WORK TO BE COMPLETED
Report, from the records below, every line where the word "hide" appears.

═══ SUPPLIED RECORDS ═══

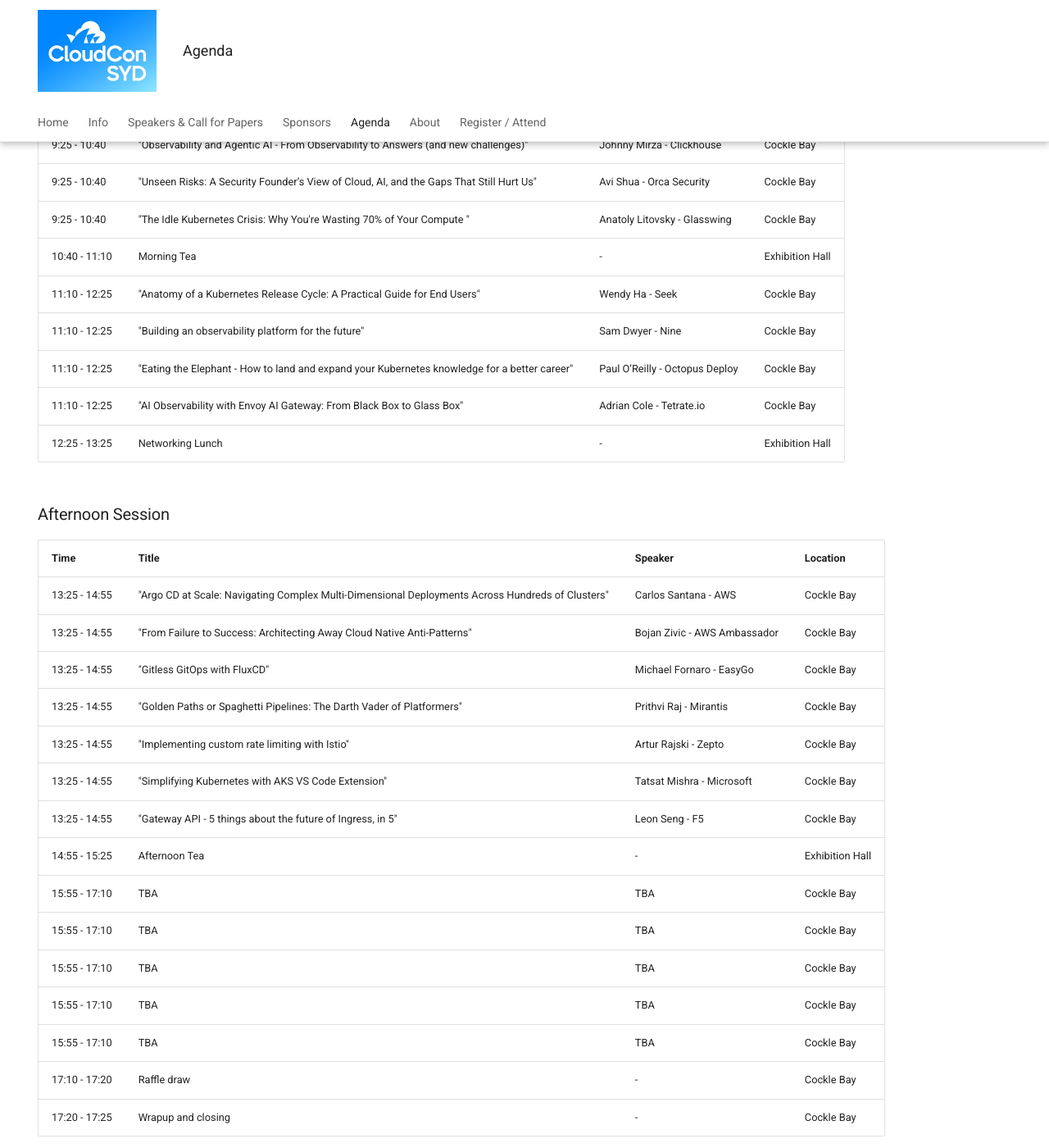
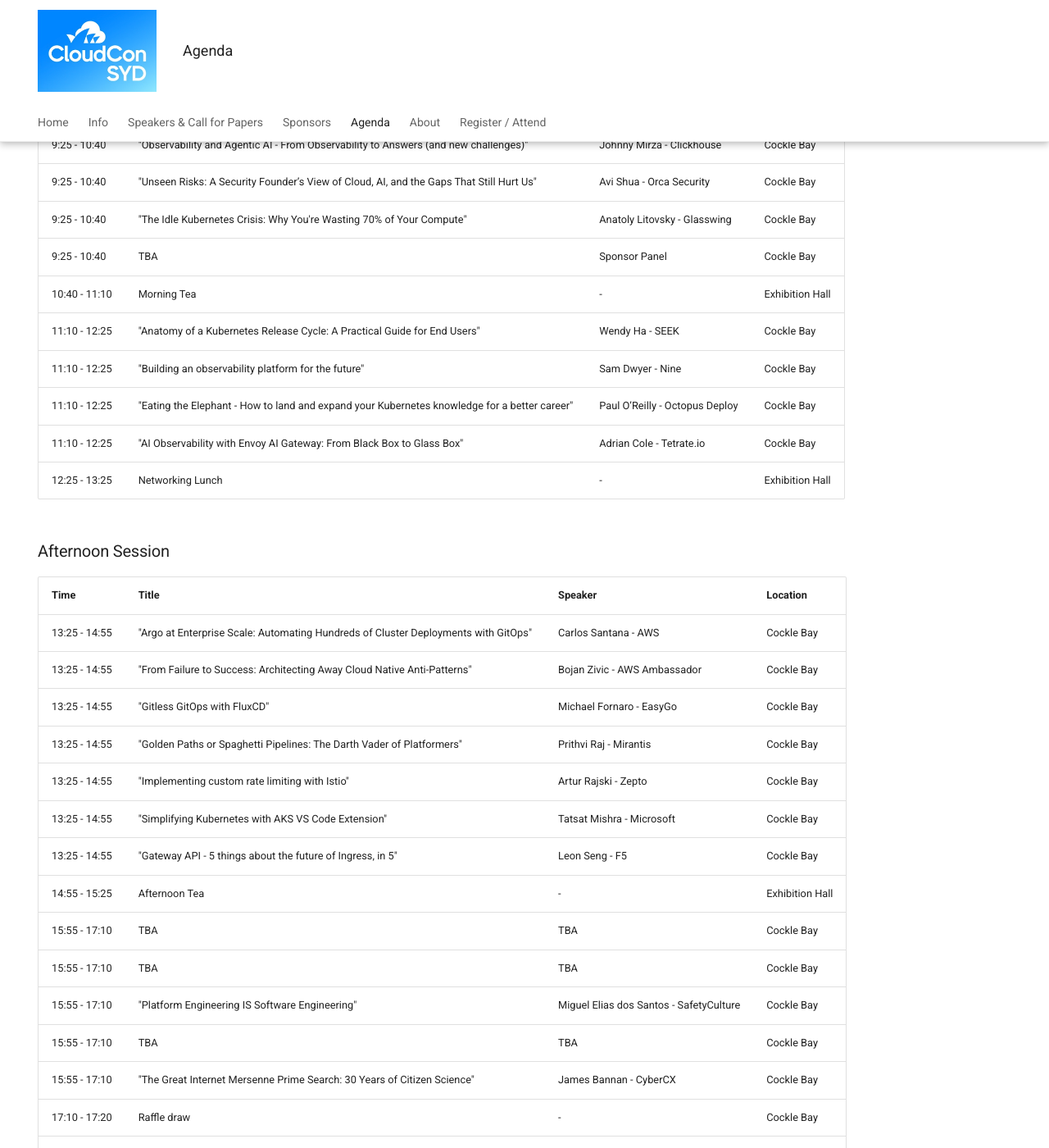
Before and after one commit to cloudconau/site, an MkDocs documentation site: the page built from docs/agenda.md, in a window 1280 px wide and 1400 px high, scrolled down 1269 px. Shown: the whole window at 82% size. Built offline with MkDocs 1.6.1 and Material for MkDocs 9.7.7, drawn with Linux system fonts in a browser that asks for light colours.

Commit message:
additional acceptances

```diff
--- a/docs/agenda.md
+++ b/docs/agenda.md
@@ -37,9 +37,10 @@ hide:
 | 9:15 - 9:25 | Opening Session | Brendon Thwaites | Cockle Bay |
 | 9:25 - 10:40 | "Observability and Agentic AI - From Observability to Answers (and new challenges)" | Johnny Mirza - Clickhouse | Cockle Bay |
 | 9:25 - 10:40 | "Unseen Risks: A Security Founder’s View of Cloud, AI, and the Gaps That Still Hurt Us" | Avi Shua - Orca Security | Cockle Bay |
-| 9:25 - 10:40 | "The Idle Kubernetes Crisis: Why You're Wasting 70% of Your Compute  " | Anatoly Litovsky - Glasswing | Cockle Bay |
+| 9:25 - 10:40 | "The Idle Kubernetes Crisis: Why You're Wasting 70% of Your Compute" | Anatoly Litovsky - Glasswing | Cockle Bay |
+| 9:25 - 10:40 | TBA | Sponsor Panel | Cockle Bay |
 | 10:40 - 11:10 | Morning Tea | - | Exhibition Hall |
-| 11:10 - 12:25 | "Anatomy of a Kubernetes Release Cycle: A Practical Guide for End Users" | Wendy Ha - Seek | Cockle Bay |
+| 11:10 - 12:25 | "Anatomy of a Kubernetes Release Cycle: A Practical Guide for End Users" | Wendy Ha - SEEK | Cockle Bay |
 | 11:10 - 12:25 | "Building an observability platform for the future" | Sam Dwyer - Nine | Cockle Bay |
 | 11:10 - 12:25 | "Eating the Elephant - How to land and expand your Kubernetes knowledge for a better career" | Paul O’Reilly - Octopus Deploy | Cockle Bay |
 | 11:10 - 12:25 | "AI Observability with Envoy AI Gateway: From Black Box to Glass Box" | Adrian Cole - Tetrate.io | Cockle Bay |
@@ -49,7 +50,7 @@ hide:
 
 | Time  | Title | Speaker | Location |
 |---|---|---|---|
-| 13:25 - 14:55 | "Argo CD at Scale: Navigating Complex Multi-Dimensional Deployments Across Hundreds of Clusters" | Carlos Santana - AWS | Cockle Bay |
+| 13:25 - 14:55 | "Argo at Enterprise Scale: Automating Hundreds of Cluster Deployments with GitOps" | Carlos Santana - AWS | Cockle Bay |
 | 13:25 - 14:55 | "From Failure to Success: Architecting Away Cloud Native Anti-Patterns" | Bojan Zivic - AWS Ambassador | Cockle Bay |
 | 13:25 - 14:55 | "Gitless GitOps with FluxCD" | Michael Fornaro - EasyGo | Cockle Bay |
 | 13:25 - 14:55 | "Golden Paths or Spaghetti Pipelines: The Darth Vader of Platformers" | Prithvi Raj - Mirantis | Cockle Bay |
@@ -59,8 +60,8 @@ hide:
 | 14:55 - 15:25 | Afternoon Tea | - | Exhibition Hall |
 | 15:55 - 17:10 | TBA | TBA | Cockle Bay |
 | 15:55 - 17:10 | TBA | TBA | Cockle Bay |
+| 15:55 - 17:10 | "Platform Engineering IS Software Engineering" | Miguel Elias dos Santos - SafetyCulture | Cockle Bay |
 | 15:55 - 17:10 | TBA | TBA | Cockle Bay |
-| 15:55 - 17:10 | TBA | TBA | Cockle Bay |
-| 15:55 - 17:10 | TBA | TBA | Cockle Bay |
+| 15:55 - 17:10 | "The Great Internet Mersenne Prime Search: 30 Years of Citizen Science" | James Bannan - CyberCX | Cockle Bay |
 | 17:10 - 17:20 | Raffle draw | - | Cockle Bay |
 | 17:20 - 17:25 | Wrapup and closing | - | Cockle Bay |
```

═══

SOLUTION TO THE EXERCISE
@@ -37,9 +37,10 @@ hide:
@@ -49,7 +50,7 @@ hide:
@@ -59,8 +60,8 @@ hide:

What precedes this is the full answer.